> [What you are asked to do]:
Set out exactly, line by line, the stretch of data below that begins at the line containing "Before and after one commit to eonofrey/nfl_elo, a" and ends at the line containing "Also changed, not shown: parts of 12", with both ends kept.

> [Task inputs]:

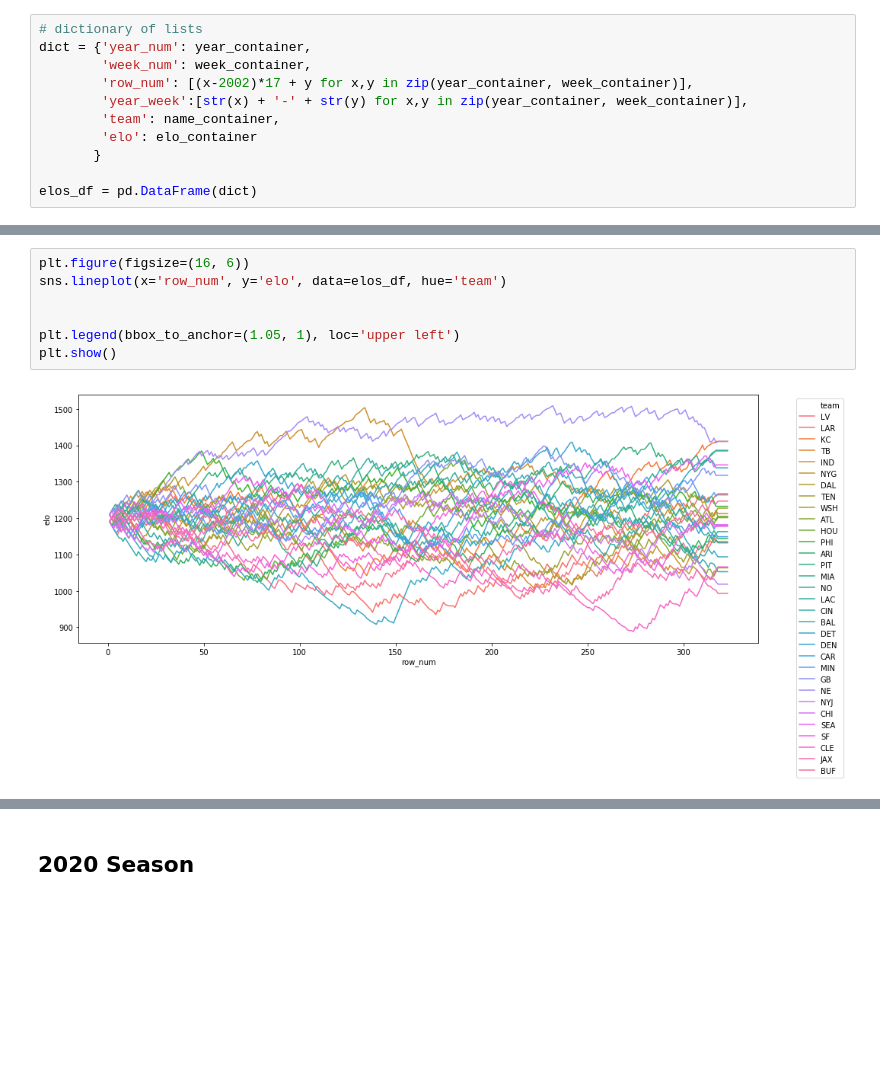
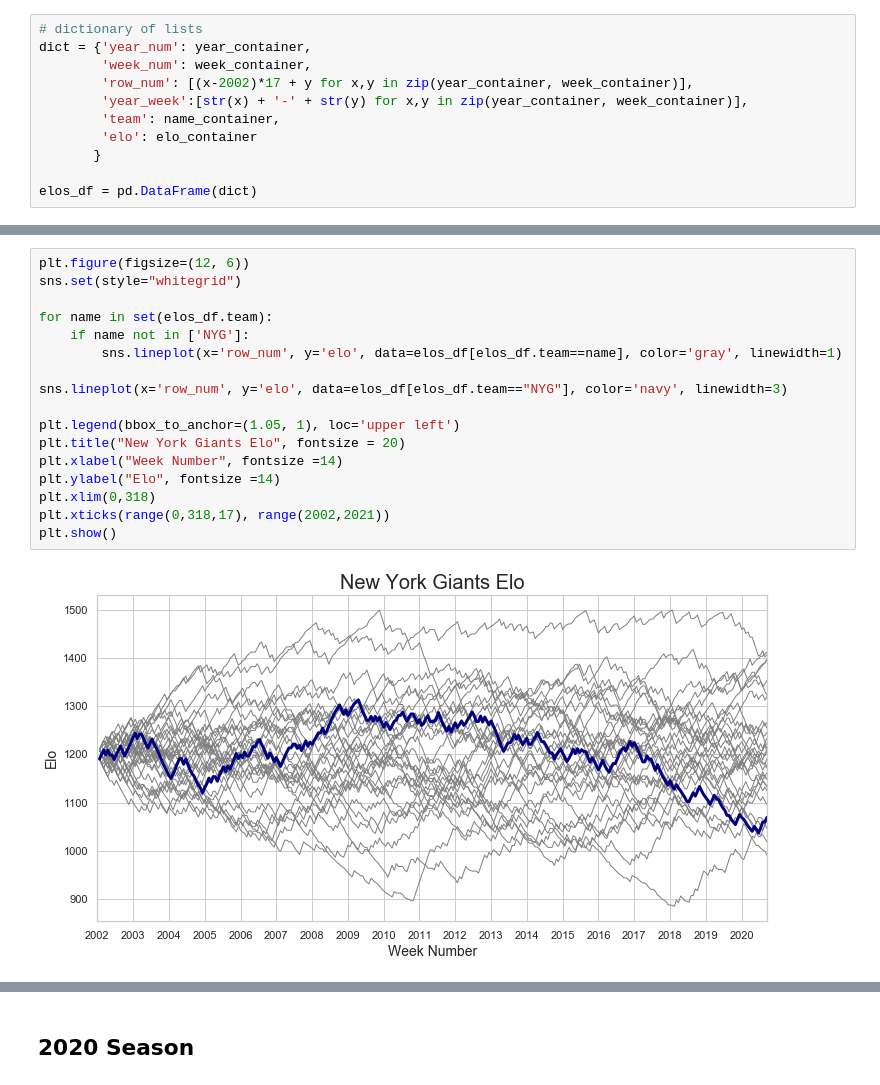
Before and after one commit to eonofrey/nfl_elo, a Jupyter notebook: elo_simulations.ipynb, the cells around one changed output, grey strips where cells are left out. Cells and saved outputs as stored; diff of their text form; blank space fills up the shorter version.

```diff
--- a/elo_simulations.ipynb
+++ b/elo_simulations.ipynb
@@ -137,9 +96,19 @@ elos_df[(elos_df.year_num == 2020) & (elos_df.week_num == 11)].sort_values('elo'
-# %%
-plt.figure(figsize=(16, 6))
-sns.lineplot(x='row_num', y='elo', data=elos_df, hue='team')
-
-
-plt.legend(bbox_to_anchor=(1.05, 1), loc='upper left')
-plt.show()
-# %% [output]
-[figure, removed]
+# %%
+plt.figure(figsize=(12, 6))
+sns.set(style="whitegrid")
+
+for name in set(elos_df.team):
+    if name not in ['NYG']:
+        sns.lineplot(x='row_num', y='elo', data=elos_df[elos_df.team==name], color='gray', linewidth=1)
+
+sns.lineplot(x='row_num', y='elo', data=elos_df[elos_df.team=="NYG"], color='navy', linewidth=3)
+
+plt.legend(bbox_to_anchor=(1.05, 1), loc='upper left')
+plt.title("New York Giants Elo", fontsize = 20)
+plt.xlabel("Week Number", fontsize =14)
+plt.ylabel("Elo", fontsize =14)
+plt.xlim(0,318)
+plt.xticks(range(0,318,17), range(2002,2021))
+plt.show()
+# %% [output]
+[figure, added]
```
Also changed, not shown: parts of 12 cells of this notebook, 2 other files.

* * *

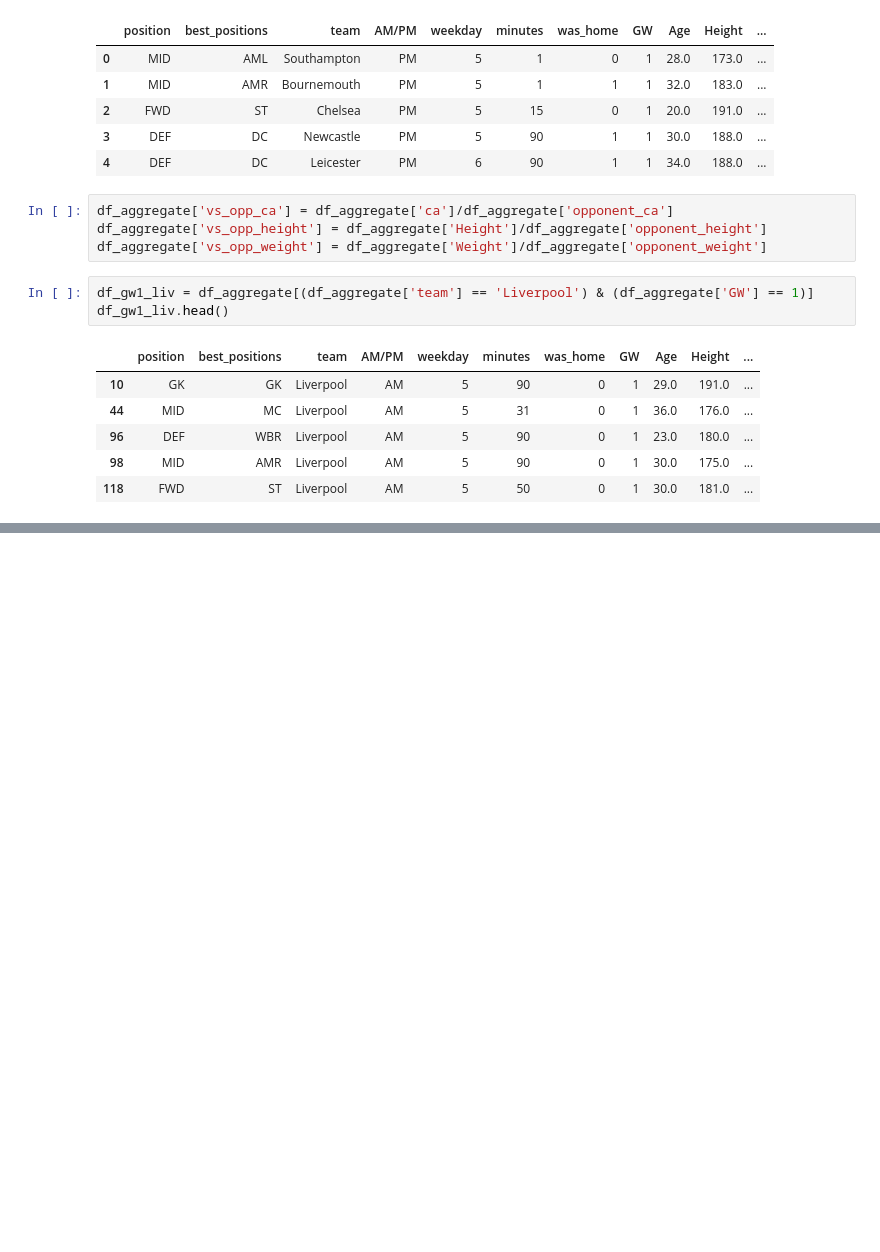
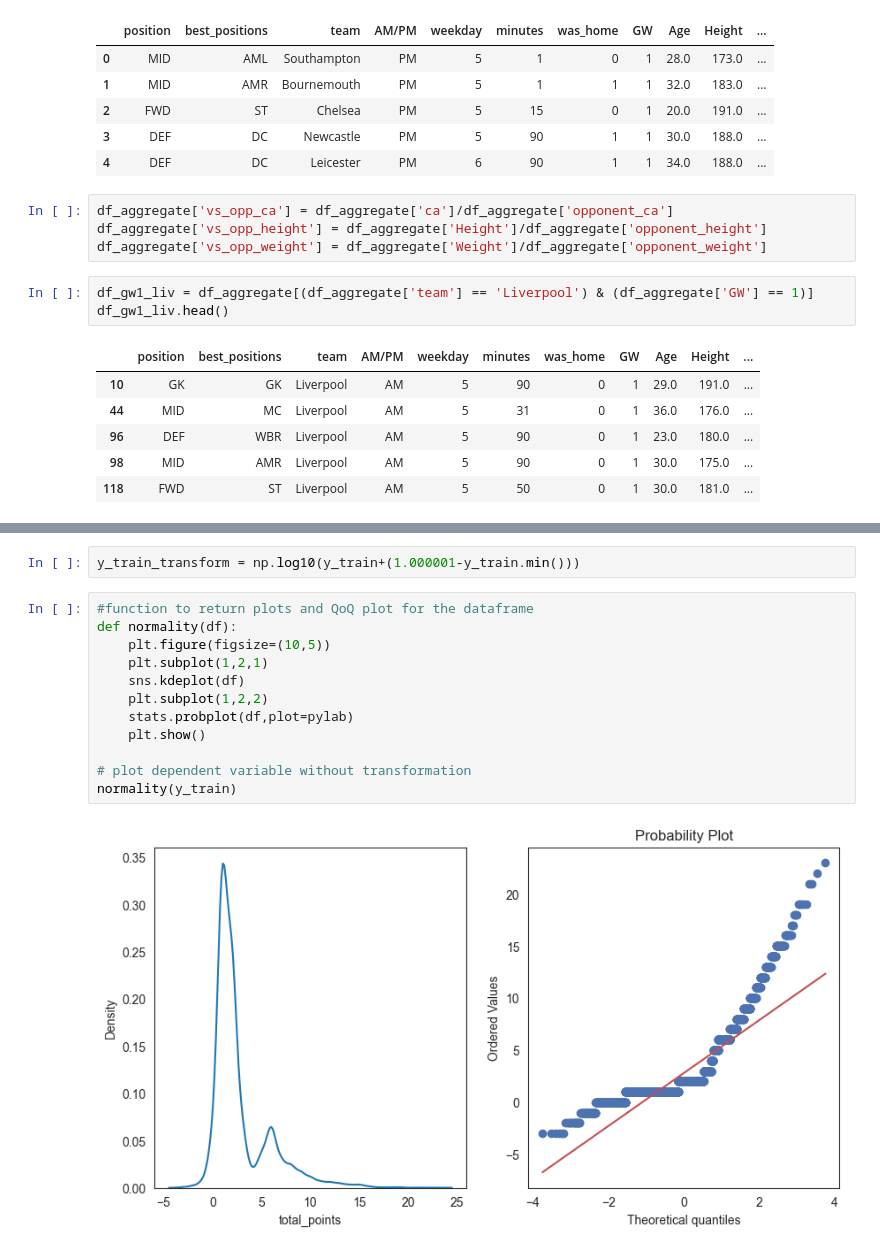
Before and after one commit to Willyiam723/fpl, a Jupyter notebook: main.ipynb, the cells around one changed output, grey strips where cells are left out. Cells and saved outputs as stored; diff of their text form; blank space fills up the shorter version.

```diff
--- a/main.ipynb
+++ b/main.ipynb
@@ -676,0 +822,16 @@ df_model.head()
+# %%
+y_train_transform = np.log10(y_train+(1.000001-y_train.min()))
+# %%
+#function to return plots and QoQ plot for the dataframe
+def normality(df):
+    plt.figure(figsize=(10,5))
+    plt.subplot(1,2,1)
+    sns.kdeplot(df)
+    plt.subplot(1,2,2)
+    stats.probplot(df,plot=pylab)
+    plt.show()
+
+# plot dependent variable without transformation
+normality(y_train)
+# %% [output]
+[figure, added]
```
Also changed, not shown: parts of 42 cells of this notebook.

> [Answer to the exercise]:
Before and after one commit to eonofrey/nfl_elo, a Jupyter notebook: elo_simulations.ipynb, the cells around one changed output, grey strips where cells are left out. Cells and saved outputs as stored; diff of their text form; blank space fills up the shorter version.

```diff
--- a/elo_simulations.ipynb
+++ b/elo_simulations.ipynb
@@ -137,9 +96,19 @@ elos_df[(elos_df.year_num == 2020) & (elos_df.week_num == 11)].sort_values('elo'
-# %%
-plt.figure(figsize=(16, 6))
-sns.lineplot(x='row_num', y='elo', data=elos_df, hue='team')
-
-
-plt.legend(bbox_to_anchor=(1.05, 1), loc='upper left')
-plt.show()
-# %% [output]
-[figure, removed]
+# %%
+plt.figure(figsize=(12, 6))
+sns.set(style="whitegrid")
+
+for name in set(elos_df.team):
+    if name not in ['NYG']:
+        sns.lineplot(x='row_num', y='elo', data=elos_df[elos_df.team==name], color='gray', linewidth=1)
+
+sns.lineplot(x='row_num', y='elo', data=elos_df[elos_df.team=="NYG"], color='navy', linewidth=3)
+
+plt.legend(bbox_to_anchor=(1.05, 1), loc='upper left')
+plt.title("New York Giants Elo", fontsize = 20)
+plt.xlabel("Week Number", fontsize =14)
+plt.ylabel("Elo", fontsize =14)
+plt.xlim(0,318)
+plt.xticks(range(0,318,17), range(2002,2021))
+plt.show()
+# %% [output]
+[figure, added]
```
Also changed, not shown: parts of 12 cells of this notebook, 2 other files.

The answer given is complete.